■ EXERCISE DESCRIPTION ■
Should the word "Apple" occur in a line of the records, copy that line.

■ RECORDS SHOWN ■
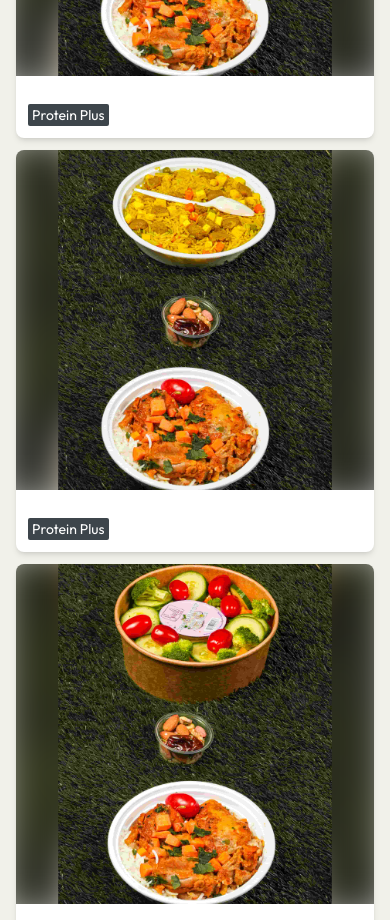
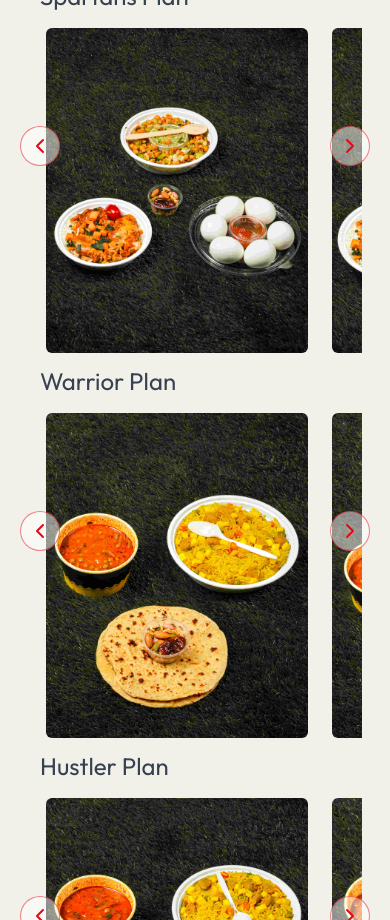
Before and after one commit to Devoptiv01/fit-mafia-tiffen, a Next.js app: page /weekly-menu in a window 390 px wide. Shown: the part 1080-2000 px from the top of the page. Built offline with nearby package versions, Linux system fonts and the light colour scheme; no server answers.

Commit message:
feat: Add carousel component with meal plans and update MealCard logging

```diff
--- a/src/app/(root)/weekly-menu/page.tsx
+++ b/src/app/(root)/weekly-menu/page.tsx
@@ -1,6 +1,8 @@
 import GetBtn from "@/components/buttons/GetBtn";
+import Carousel from "@/components/main/Carousel";
 import MealCard from "@/components/main/MealCard";
 import WeekSelector from "@/components/main/WeekSlector";
+import { CarouselItem } from "@/lib/types";
 // import Image from 'next/image'
 import React from "react";
 
@@ -115,6 +117,145 @@ const addOnes = [
   },
 ];
 
+const avengers: CarouselItem[] = [
+  {
+    imageUrl: "/plan-images/avengers/1.jpg",
+    title: "🍛 Indian Thali",
+    description: "with Dal, Rice, Roti & Mixed Veggies",
+  },
+  {
+    imageUrl: "/plan-images/avengers/2.jpg",
+    title: "🍗 Chicken Skewers",
+    description: "with Mint Chutney & Salad",
+  },
+  {
+    imageUrl: "/plan-images/avengers/3.jpg",
+    title: "🍲 Rajma Chawal",
+    description: "Kidney Beans Curry with Steamed Rice",
+  },
+  {
+    imageUrl: "/plan-images/avengers/4.jpg",
+    title: "🧀 Paneer Butter Masala",
+    description: "with Jeera Rice & Naan",
+  },
+  {
+    imageUrl: "/plan-images/avengers/5.jpg",
+    title: "🥘 Chicken Biryani",
+    description: "Served with Raita",
+  },
+];
+
+const alpha: CarouselItem[] = [
+  {
+    imageUrl: "/plan-images/alpha/1.jpg",
+    title: "🍛 Indian Thali",
+    description: "with Dal, Rice, Roti & Mixed Veggies",
+  },
+  {
+    imageUrl: "/plan-images/alpha/2.jpg",
+    title: "🍗 Chicken Skewers",
+    description: "with Mint Chutney & Salad",
+  },
+  {
+    imageUrl: "/plan-images/alpha/3.jpg",
+    title: "🍲 Rajma Chawal",
+    description: "Kidney Beans Curry with Steamed Rice",
+  },
+  {
+    imageUrl: "/plan-images/alpha/4.jpg",
+    title: "🧀 Paneer Butter Masala",
+    description: "with Jeera Rice & Naan",
+  },
+  {
+    imageUrl: "/plan-images/alpha/5.jpg",
+    title: "🥘 Chicken Biryani",
+    description: "Served with Raita",
+  },
+];
+
+const spartans: CarouselItem[] = [
+  {
+    imageUrl: "/plan-images/spartans/1.jpg",
+    title: "🍛 Indian Thali",
+    description: "with Dal, Rice, Roti & Mixed Veggies",
+  },
+  {
+    imageUrl: "/plan-images/spartans/2.jpg",
+    title: "🍗 Chicken Skewers",
+    description: "with Mint Chutney & Salad",
+  },
+  {
+    imageUrl: "/plan-images/spartans/3.jpg",
+    title: "🍲 Rajma Chawal",
+    description: "Kidney Beans Curry with Steamed Rice",
+  },
+  {
+    imageUrl: "/plan-images/spartans/4.jpg",
+    title: "🧀 Paneer Butter Masala",
+    description: "with Jeera Rice & Naan",
+  },
+  {
+    imageUrl: "/plan-images/spartans/5.jpg",
+    title: "🥘 Chicken Biryani",
+    description: "Served with Raita",
+  },
+];
+
+const warrior: CarouselItem[] = [
+  {
+    imageUrl: "/plan-images/warrior/1.jpg",
+    title: "🍛 Indian Thali",
+    description: "with Dal, Rice, Roti & Mixed Veggies",
+  },
+  {
+    imageUrl: "/plan-images/warrior/2.1.jpg",
+    title: "🍗 Chicken Skewers",
+    description: "with Mint Chutney & Salad",
+  },
+  {
+    imageUrl: "/plan-images/warrior/3.1.jpg",
+    title: "🍲 Rajma Chawal",
+    description: "Kidney Beans Curry with Steamed Rice",
+  },
+  {
+    imageUrl: "/plan-images/warrior/4.1.jpg",
+    title: "🧀 Paneer Butter Masala",
+    description: "with Jeera Rice & Naan",
+  },
+  {
+    imageUrl: "/plan-images/warrior/5.1.jpg",
+    title: "🥘 Chicken Biryani",
+    description: "Served with Raita",
+  },
+];
+
+const hustler: CarouselItem[] = [
+  {
+    imageUrl: "/plan-images/hustler/1.jpg",
+    title: "🍛 Indian Thali",
+    description: "with Dal, Rice, Roti & Mixed Veggies",
+  },
+  {
+    imageUrl: "/plan-images/hustler/2_.jpg",
+    title: "🍗 Chicken Skewers",
+    description: "with Mint Chutney & Salad",
+  },
+  {
+    imageUrl: "/plan-images/hustler/3.jpg",
+    title: "🍲 Rajma Chawal",
+    description: "Kidney Beans Curry with Steamed Rice",
+  },
+  {
+    imageUrl: "/plan-images/hustler/4.jpg",
+    title: "🧀 Paneer Butter Masala",
+    description: "with Jeera Rice & Naan",
+  },
+  {
+    imageUrl: "/plan-images/hustler/5.jpg",
+    title: "🥘 Chicken Biryani",
+    description: "Served with Raita",
+  },
+];
 
 const Page = () => {
   return (
@@ -135,7 +276,7 @@ const Page = () => {
           <h5>19-25</h5>
         </button>
       </div> */}
-      <WeekSelector/>
+      <WeekSelector />
 
       <div className="w-full h-full pb-10 bg-[#F1F1EA] flex flex-col gap-4">
         <div className="flex flex-col w-full gap-4">
@@ -149,11 +290,13 @@ const Page = () => {
           </div>
 
           {/* // Ready Meals  */}
+          {false && (
             <div className="flex flex-col w-full gap-4 px-4 ">
               <div className="flex flex-col gap-4 mx-3 w-fit md:mx-10">
                 <h2 className="text-2xl font-semibold ">Ready-made meals</h2>
                 <h4>
-                Fresh meals that arrive ready to heat, eat and enjoy in minutes.
+                  Fresh meals that arrive ready to heat, eat and enjoy in
+                  minutes.
                 </h4>
               </div>
 
@@ -170,9 +313,44 @@ const Page = () => {
                 ))}
               </div>
 
-            <button className="px-4 py-2 mx-auto text-base font-semibold border rounded-lg border-fit-red w-fit text-fit-red hover:bg-fit-red hover:text-white">
+              {/* <button className="px-4 py-2 mx-auto text-base font-semibold border rounded-lg border-fit-red w-fit text-fit-red hover:bg-fit-red hover:text-white">
               Load more meals
-            </button>
+            </button> */}
+            </div>
+          )}
+        </div>
+
+        {/* clusters */}
+        <div className="space-y-3 px-5 w-full max-w-[1800px] mx-auto">
+          <div className="">
+            <div className="ml-5 md:ml-10 mb-4 text-gray-700 text-2xl md:text-4xl">
+              Avengers Plan
+            </div>
+            <Carousel items={avengers} />
+          </div>
+          <div className="">
+            <div className="ml-5 md:ml-10 mb-4 text-gray-700 text-2xl md:text-4xl">
+              Alpha Plan
+            </div>
+            <Carousel items={alpha} />
+          </div>
+          <div className="">
+            <div className="ml-5 md:ml-10 mb-4 text-gray-700 text-2xl md:text-4xl">
+              Spartans Plan
+            </div>
+            <Carousel items={spartans} />
+          </div>
+          <div className="">
+            <div className="ml-5 md:ml-10 mb-4 text-gray-700 text-2xl md:text-4xl">
+              Warrior Plan
+            </div>
+            <Carousel items={warrior} />
+          </div>
+          <div className="">
+            <div className="ml-5 md:ml-10 mb-4 text-gray-700 text-2xl md:text-4xl">
+              Hustler Plan
+            </div>
+            <Carousel items={hustler} />
           </div>
         </div>
 
--- a/src/components/main/Carousel.tsx
+++ b/src/components/main/Carousel.tsx
@@ -62,11 +62,11 @@ const Carousel = ({ items }: CarouselProps) => {
 
 
   return (
-    <div className="relative flex w-full max-w-[1092px] items-center mx-6 gap-3 justify-center">
+    <div className="relative flex w-full max-w-[1600px] items-center mx-auto gap-3 justify-center">
       {/* Left Button */}
       <button
         onClick={() => scroll("left")}
-        className="absolute top-[30%] bg-white/10 left-0 z-50 flex items-center justify-center w-10 h-10 text-3xl text-fit-red border border-fit-red/50 rounded-full "
+        className="absolute top-[30%] bg-white/50 left-0 z-50 flex items-center justify-center w-10 h-10 text-3xl text-fit-red border border-fit-red/50 rounded-full "
       >
         <ChevronLeft/>
       </button>
@@ -74,7 +74,7 @@ const Carousel = ({ items }: CarouselProps) => {
       {/* Scrollable container */}
       <div
         ref={carouselRef}
-        className="flex overflow-x-auto scrollbar-hide scroll-smooth max-w-[980px] w-auto gap-6"
+        className="flex overflow-x-auto scrollbar-hide scroll-smooth max-w-[1440px] w-auto gap-6 mx-2 md:mx-10"
       >
         {items.map((item, index) => {
 
@@ -99,7 +99,7 @@ const Carousel = ({ items }: CarouselProps) => {
       {/* Right Button */}
       <button
         onClick={() => scroll("right")}
-        className="absolute top-[30%] bg-white/10 right-0 z-50 flex items-center justify-center w-10 h-10 text-3xl text-fit-red border border-fit-red/50 rounded-full"
+        className="absolute top-[30%] bg-white/50 right-0 z-50 flex items-center justify-center w-10 h-10 text-3xl text-fit-red border border-fit-red/50 rounded-full"
       >
         <ChevronRight/>
       </button>
--- a/src/components/main/MealCard.tsx
+++ b/src/components/main/MealCard.tsx
@@ -2,7 +2,7 @@ import Image from 'next/image'
 import React from 'react'
 
 const MealCard = ({image, title, desc, veg = false, calSmart = false, tags, cover = true}: {image:string, title: string, desc: string, veg?: boolean, calSmart?: boolean, tags?:string[], cover?: boolean} ) => {
-    console.log(tags)
+    console.log(tags, title, desc)
     return (
         <>
             <div className="w-[364px] h-full bg-white rounded-lg shadow-md flex flex-col justify-center items-center gap-2">
--- a/src/lib/types.ts
+++ b/src/lib/types.ts
@@ -2,8 +2,8 @@ import { User } from "next-auth";
 
 
 export type CarouselItem = {
-    title: string;
-    description: string;
+    title?: string;
+    description?: string;
     imageUrl: string;
   };
 
```
Lines whose indentation alone changed are shown as unchanged.
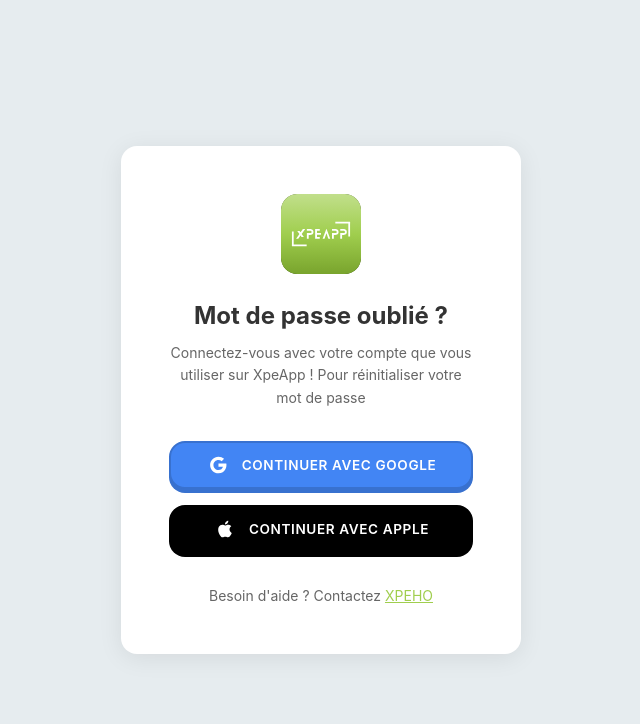
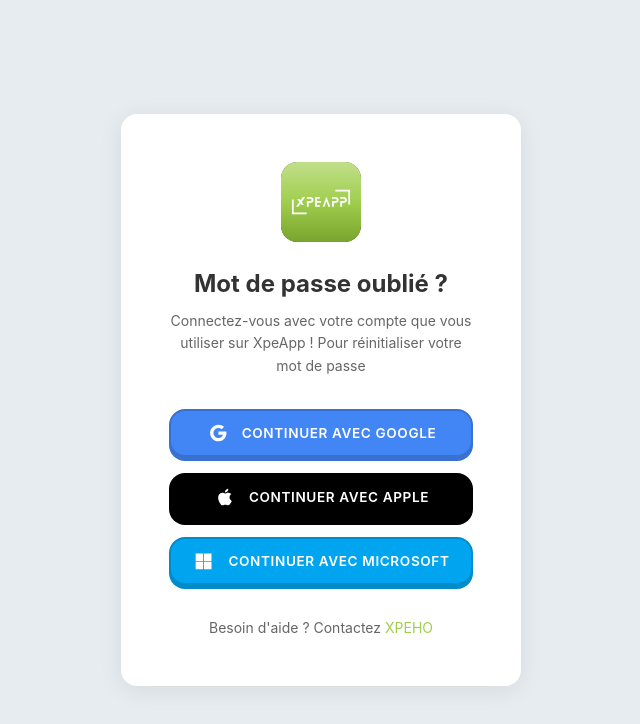
Before and after one commit to XPEHO/xpeapp_pwd_reset, a Vue app: page / in a window 1280 px wide. Shown: the top 724 px of the page, without its empty margins (319-959 px from the left). Built offline with nearby package versions, Linux system fonts and the light colour scheme; no server answers.

Commit message:
feat(PasswordResetPage): add Microsoft SSO button and update test cases

```diff
--- a/src/components/PasswordResetPage.vue
+++ b/src/components/PasswordResetPage.vue
@@ -30,6 +30,11 @@
     provider: SsoProvider.Apple,
     label: 'Continuer avec Apple',
     color: ButtonColor.Apple
+  },
+  {
+    provider: SsoProvider.Microsoft,
+    label: 'Continuer avec Microsoft',
+    color: ButtonColor.Microsoft
   }
 ]
 
@@ -222,7 +227,6 @@
 
 .password-reset__support-link {
   color: var(--reset-support-link, var(--color-primary));
-  text-decoration: underline;
   transition: color 0.2s ease;
 }
 
```
Also changed, not shown: 1 other file (tests, documents, lock files or other folders).
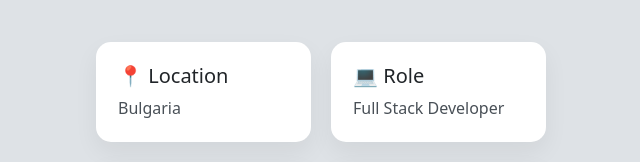
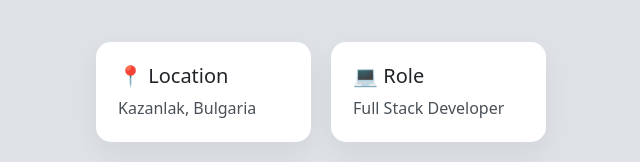
Before and after one commit to Vik-Vel/portfolio-site, a plain HTML site: page index.html in a window 1280 px wide. Shown: the part 1180-1342 px from the top of the page, 594-1234 px from the left. Drawn offline with nearby package versions, Linux system fonts and the light colour scheme.

Commit message:
Update location detail in about section to specify Kazanlak, Bulgaria

```diff
--- a/index.html
+++ b/index.html
@@ -64,7 +64,7 @@
         <div class="about-cards">
           <div class="about-card">
             <h5>📍 Location</h5>
-            <p>Bulgaria</p>
+            <p>Kazanlak, Bulgaria</p>
           </div>
 
           <div class="about-card">
```
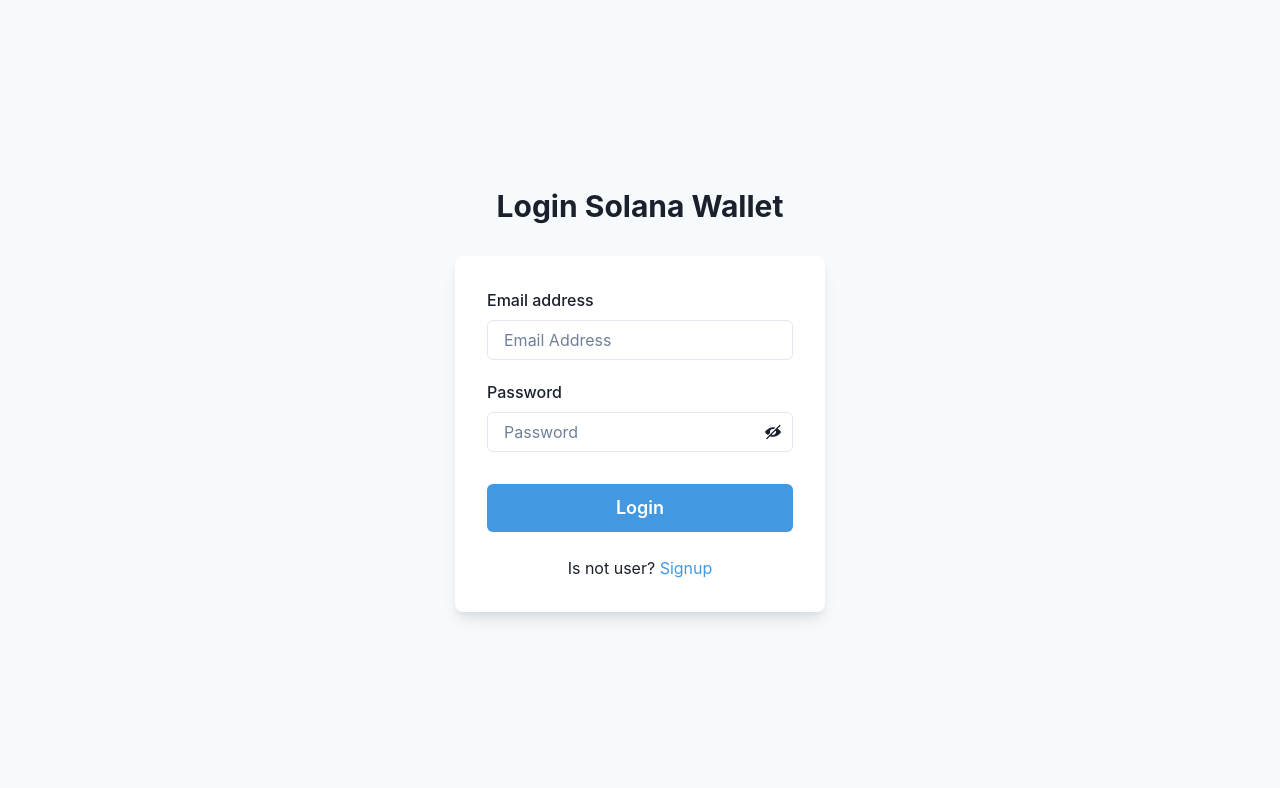
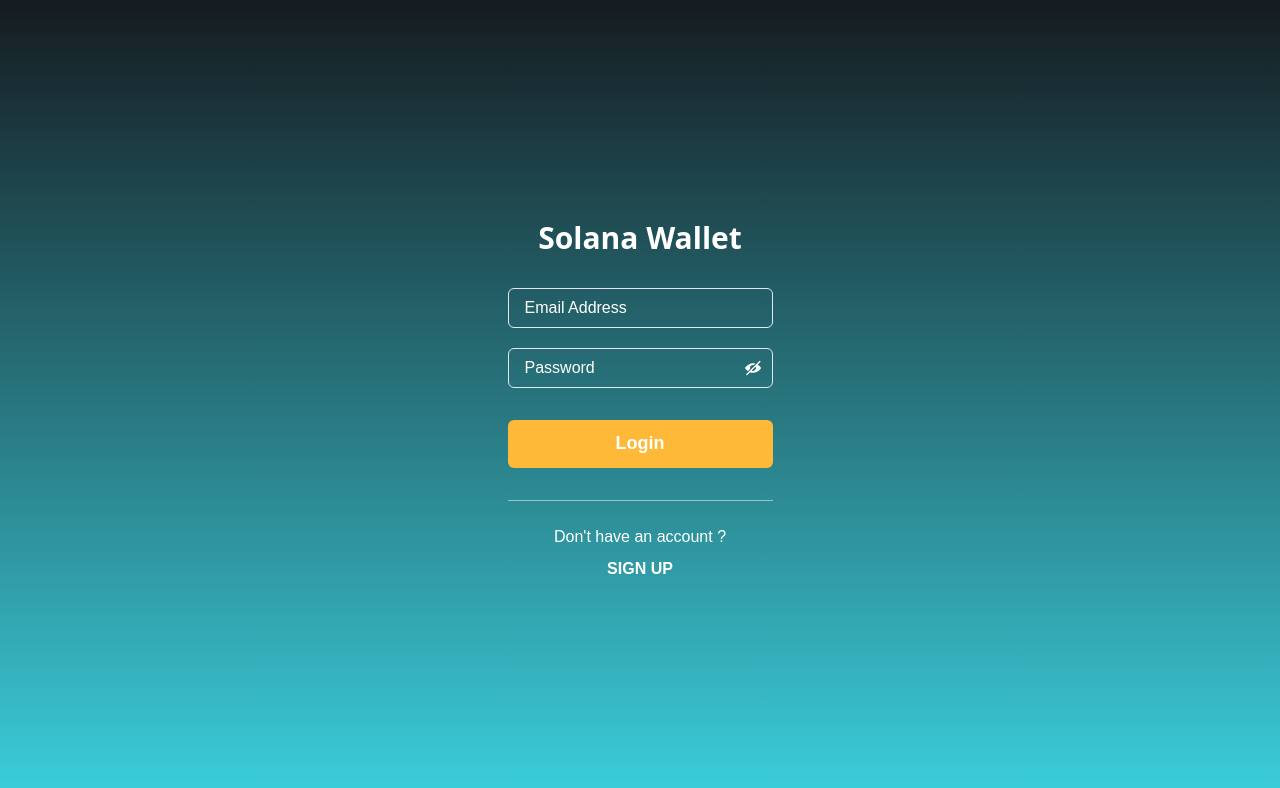
Before and after one commit to fjwr1024/Wallet-sample, a Next.js app: page / in a window 1280 px wide. Shown: the top 788 px of the page. Built offline with nearby package versions, Linux system fonts and the light colour scheme.

Commit message:
ログイン画面作成

```diff
--- a/package.json
+++ b/package.json
@@ -14,9 +14,11 @@
     "@emotion/css": "^11.10.5",
     "@emotion/react": "^11.10.5",
     "@emotion/styled": "^11.10.5",
+    "@fontsource/open-sans": "^5.0.5",
+    "@fontsource/raleway": "^5.0.5",
     "@next/font": "13.3.0",
+    "@solana-suite/core": "^0.6.0",
     "@solana-suite/nft": "^0.6.0",
-    "@solana-suite/core": "^0.6.0",
     "@solana-suite/shared": "^0.6.0",
     "@tanstack/react-query": "^4.29.1",
     "@types/node": "18.15.11",
--- a/src/pages/_app.tsx
+++ b/src/pages/_app.tsx
@@ -1,8 +1,9 @@
-import { ChakraProvider } from '@chakra-ui/react';
+import { ChakraProvider, extendTheme } from '@chakra-ui/react';
 import { QueryClient, QueryClientProvider } from '@tanstack/react-query';
 import axios from 'axios';
 import { RecoilRoot } from 'recoil';
 import type { AppProps } from 'next/app';
+import { theme } from '@/styles/theme';
 
 const App = ({ Component, pageProps }: AppProps) => {
   const queryClient = new QueryClient();
@@ -10,7 +11,7 @@
 
   return (
     <QueryClientProvider client={queryClient}>
-      <ChakraProvider>
+      <ChakraProvider theme={theme}>
         <RecoilRoot>
           <Component {...pageProps} />
         </RecoilRoot>
--- a/src/pages/index.tsx
+++ b/src/pages/index.tsx
@@ -13,6 +13,8 @@
   Text,
   useColorModeValue,
   Link,
+  Divider,
+  AbsoluteCenter
 } from '@chakra-ui/react';
 import axios from 'axios';
 import { NextPage } from 'next';
@@ -40,15 +42,16 @@
 
   const onSubmit = async (data: Login) => {
     console.log('data', data);
-    try {
-      await axios.post(`http://localhost:3000/auth/login`, {
-        email: data.email,
-        password: data.password,
-      });
-      router.push('/home');
-    } catch (e: any) {
-      console.log(e.response);
-    }
+    router.push('/home');
+    // try {
+    //   await axios.post(`http://localhost:3000/auth/login`, {
+    //     email: data.email,
+    //     password: data.password,
+    //   });
+    //   router.push('/home');
+    // } catch (e: any) {
+    //   console.log(e.response);
+    // }
   };
 
   return (
@@ -59,29 +62,29 @@
       <main>
         <Flex
           minH="100vh"
+          // minW="10vh"
           align="center"
           justify="center"
-          bg={useColorModeValue('gray.50', 'gray.800')}
+          bgGradient="linear(to-b, #151b20, #3bcfdc)"
         >
-          <Stack spacing={8} mx="auto" maxW="lg" py={12} px={6}>
+          <Stack spacing={8} mx="auto" maxW="lg">
             <Stack align="center">
-              <Heading fontSize="3xl" textAlign="center">
-                Login Solana Wallet
+              <Heading fontSize="3xl" textAlign="center" color="white">
+                Solana Wallet
               </Heading>
             </Stack>
             <Box
               rounded="lg"
-              bg={useColorModeValue('white', 'gray.700')}
-              boxShadow="lg"
-              p={8}
+              bg="transparent"
             >
-              <Stack spacing={4}>
+              <Stack>
                 <form onSubmit={handleSubmit(onSubmit)}>
                   <FormControl id="email">
-                    <FormLabel>Email address</FormLabel>
                     <Input
                       type="email"
                       placeholder="Email Address"
+                      color="#FFFFFF"
+                      _placeholder={{ color: '#FFFFFF' }}
                       {...register('email', { required: true })}
                     />
                     {errors.email && (
@@ -91,11 +94,12 @@
                     )}
                   </FormControl>
                   <FormControl id="password" pt={5}>
-                    <FormLabel>Password</FormLabel>
                     <InputGroup>
                       <Input
                         type={showPassword ? 'text' : 'password'}
                         placeholder="Password"
+                        color="#FFFFFF"
+                        _placeholder={{ color: '#FFFFFF' }}
                         {...register('password', {
                           required: {
                             value: true,
@@ -115,7 +119,7 @@
                             setShowPassword((showPassword) => !showPassword)
                           }
                         >
-                          {showPassword ? <ViewIcon /> : <ViewOffIcon />}
+                          {showPassword ? <ViewIcon color="#FFFFFF" /> : <ViewOffIcon color="#FFFFFF" />}
                         </Button>
                       </InputRightElement>
                     </InputGroup>
@@ -130,7 +134,7 @@
                       type="submit"
                       loadingText="Submitting"
                       size="lg"
-                      bg="blue.400"
+                      bg="#fdb937"
                       color="white"
                       _hover={{
                         bg: 'blue.500',
@@ -139,12 +143,22 @@
                       Login
                     </Button>
                   </Stack>
-                  <Stack pt={6}>
-                    <Text align="center">
-                      Is not user? <Link color="blue.400">Signup</Link>
-                    </Text>
-                  </Stack>
                 </form>
+              </Stack>
+            </Box>
+            <Box
+              position='relative'
+              rounded="lg"
+              bg="transparent"
+            >
+              <Divider />
+              <Stack pt={6}>
+                <Text align="center" color="#FFFFFF">
+                Don't have an account ?
+                </Text>
+                <Text align="center" as="b">
+                  <Link color="#FFFFFF" as="b">SIGN UP</Link>
+                </Text>
               </Stack>
             </Box>
           </Stack>
--- /dev/null
+++ b/src/styles/theme.ts
@@ -0,0 +1,9 @@
+import { extendTheme } from '@chakra-ui/react';
+
+export const theme = extendTheme({
+    transparent: 'transparent',
+    fonts: {
+      heading: `'Open Sans', sans-serif`,
+      body: `'Raleway', sans-serif`,
+    },
+});
```
Also changed, not shown: 1 other file (tests, documents, lock files or other folders).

■ FINISHED TASK ■
     provider: SsoProvider.Apple,
     label: 'Continuer avec Apple',
     color: ButtonColor.Apple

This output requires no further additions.